Under Recep Tayyip Erdogan’s presidency, Turkish journalists have increasingly been badgered, intimidated, threatened, and punished. Now, however, the Turkish government is going after two foreign journalists.
Britons Jake Hanrahan and Philip Pendlebury, working for Vice News, were originally detained in southeast Turkey, along with a translator and a driver, for not having proper identification. But now they’re being accused of “engaging in terror activity” and having connections to ISIS.
It’s not difficult to see why the Turkish government might not want journalists in the area. Kurdish fighters, some backed by the U.S., have been battling ISIS in Iraq for months. While Turkey opposes ISIS, it’s also terrified of emboldened Kurds pushing for an autonomous state in the region. For decades, Ankara has fought a protracted war against Kurdish guerrilla groups in southeastern Turkey.

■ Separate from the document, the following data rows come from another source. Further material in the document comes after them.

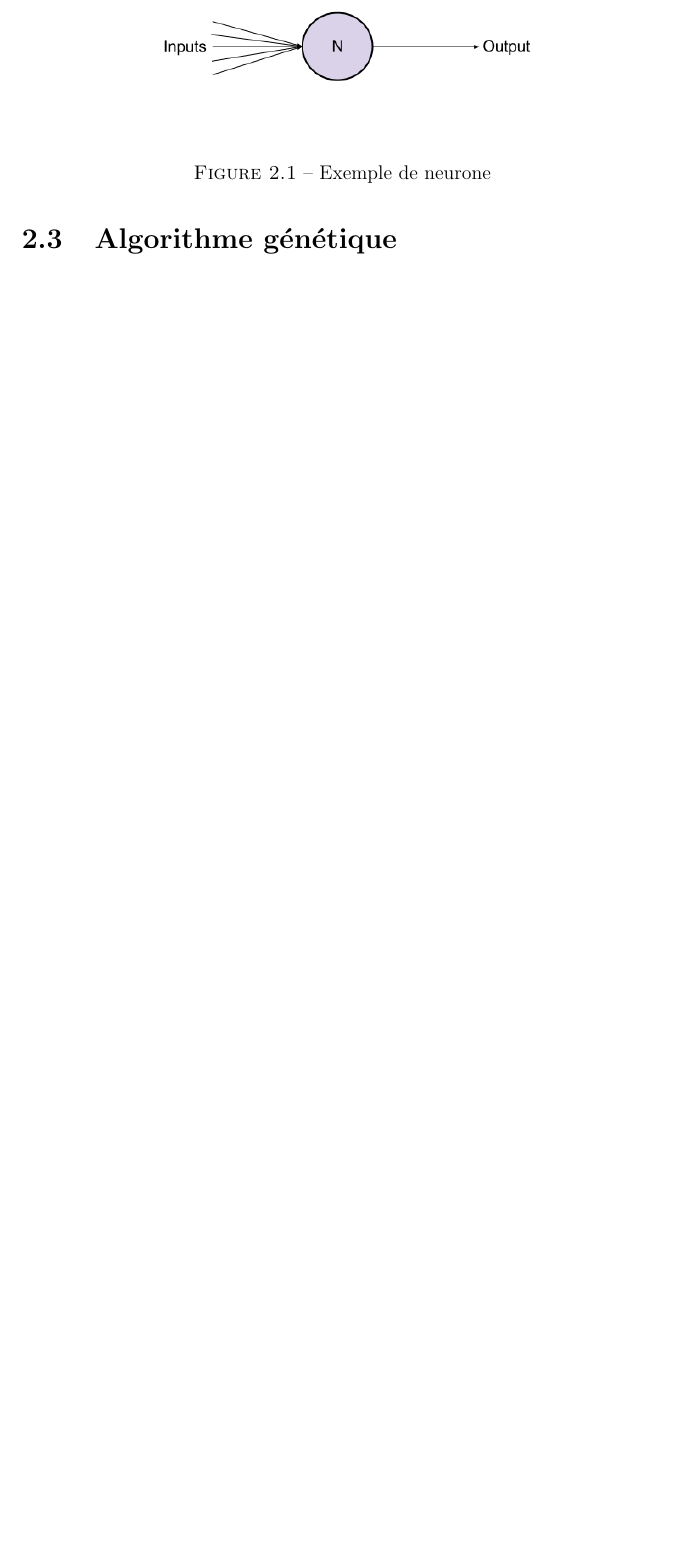
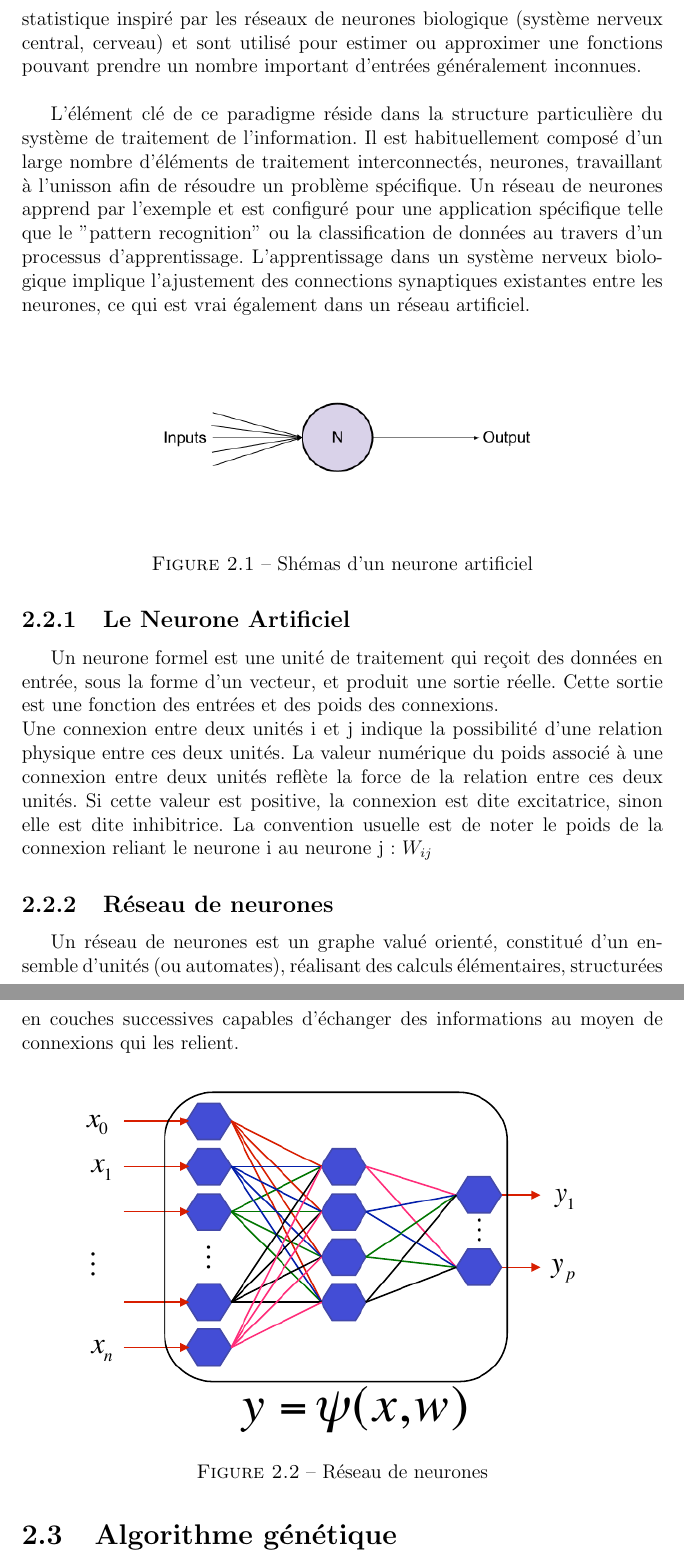
Before and after one commit to dymayday/university-project-report, a LaTeX document (rapport/document.tex, which reads rapport/tex/part2.tex): part of page 6 of 19 before the commit and two parts of pages 6 and 7 of 21 after it, the two joined at a grey line, cut at the place of the change, the shorter picture padded with empty space. Compiled offline with pdfLaTeX.

Commit message:
p2,5,6 modified

```diff
--- a/rapport/tex/part2.tex
+++ b/rapport/tex/part2.tex
@@ -33 +32,5 @@ Ecrire ici
 
+Dans le domain de la science cognitive et du "machine learning", les réseaux de neurones artificiels sont une famille d'algorithmes d'apprentissage statistique inspiré par les réseaux de neurones biologique (système nerveux central, cerveau) et sont utilisé pour estimer ou approximer une fonctions pouvant prendre un nombre important d'entrées généralement inconnues.\\
+
+L'élément clé de ce paradigme réside dans la structure particulière du système de traitement de l'information. Il est habituellement composé d'un large nombre d'éléments de traitement interconnectés, neurones, travaillant à l’unisson afin de résoudre un problème spécifique. Un réseau de neurones apprend par l'exemple et est configuré pour une application spécifique telle que le "pattern recognition" ou la classification de données au travers d'un processus d’apprentissage. L'apprentissage dans un système nerveux biologique implique l'ajustement des connections synaptiques existantes entre les neurones, ce qui est vrai également dans un réseau artificiel.
+
@@ -37,8 +38,24 @@ Ecrire ici
 \begin{figure}[H]
     \centering
     \includegraphics[width=0.8\textwidth]{./pictures/neurone.png}
-    \caption{Exemple de neurone}
-    \label{fig:awesome_image}
+    \caption{Shémas d'un neurone artificiel}
+    %\label{fig:awesome_image}
+\end{figure}
+
+\subsection{Le Neurone Artificiel}
+Un neurone formel est une unité de traitement qui reçoit des données en entrée, sous la forme d’un vecteur, et produit une sortie réelle. Cette sortie est une fonction des entrées et des poids des connexions.\\
+Une connexion entre deux unités i et j indique la possibilité d'une relation physique entre ces deux unités.
+La valeur numérique du poids associé à une connexion entre deux unités reflète la force de la relation entre ces deux unités. Si cette valeur est positive, la connexion est dite excitatrice, sinon elle est dite inhibitrice. La convention usuelle est de noter le poids de la connexion reliant le neurone
+i au neurone j : $W_{ij}$
+
+\subsection{Réseau de neurones}
+Un réseau de neurones est un graphe valué orienté, constitué d’un ensemble d’unités (ou automates), réalisant des calculs élémentaires, structurées en couches successives capables d’échanger des informations
+au moyen de connexions qui les relient.
+
+\begin{figure}[H]
+    \centering
+    \includegraphics[width=0.8\textwidth]{./pictures/reseau_de_neurones.png}
+    \caption{Réseau de neurones}
 \end{figure}
 
 
```
Also changed, not shown: rapport/tex/bibliographie.tex (+12 -0 lines), rapport/tex/part5.tex (+1 -1 lines), rapport/tex/part6.tex (+1 -1 lines), rapport/tex/part2.tex (24 more changed lines).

After long trying to avoid being drawn into the conflict against ISIS, Turkey, a U.S. ally, has begun to take action, but it’s fighting against both ISIS and the Kurds, a strange case where, for the Turkish government, the enemy of my enemy might still be my enemy.
And now it seems like the Vice reporters have been caught in the center of it. So far, there appears to be no hard evidence on offer connecting them to ISIS. They have denied any connection, and Vice released a statement labeling the accusations as “baseless and alarmingly false charges.” Based on what’s known right now, the Turkish arrest seem foolish and paranoid at best, and like a dangerous intrusion on journalism at worst.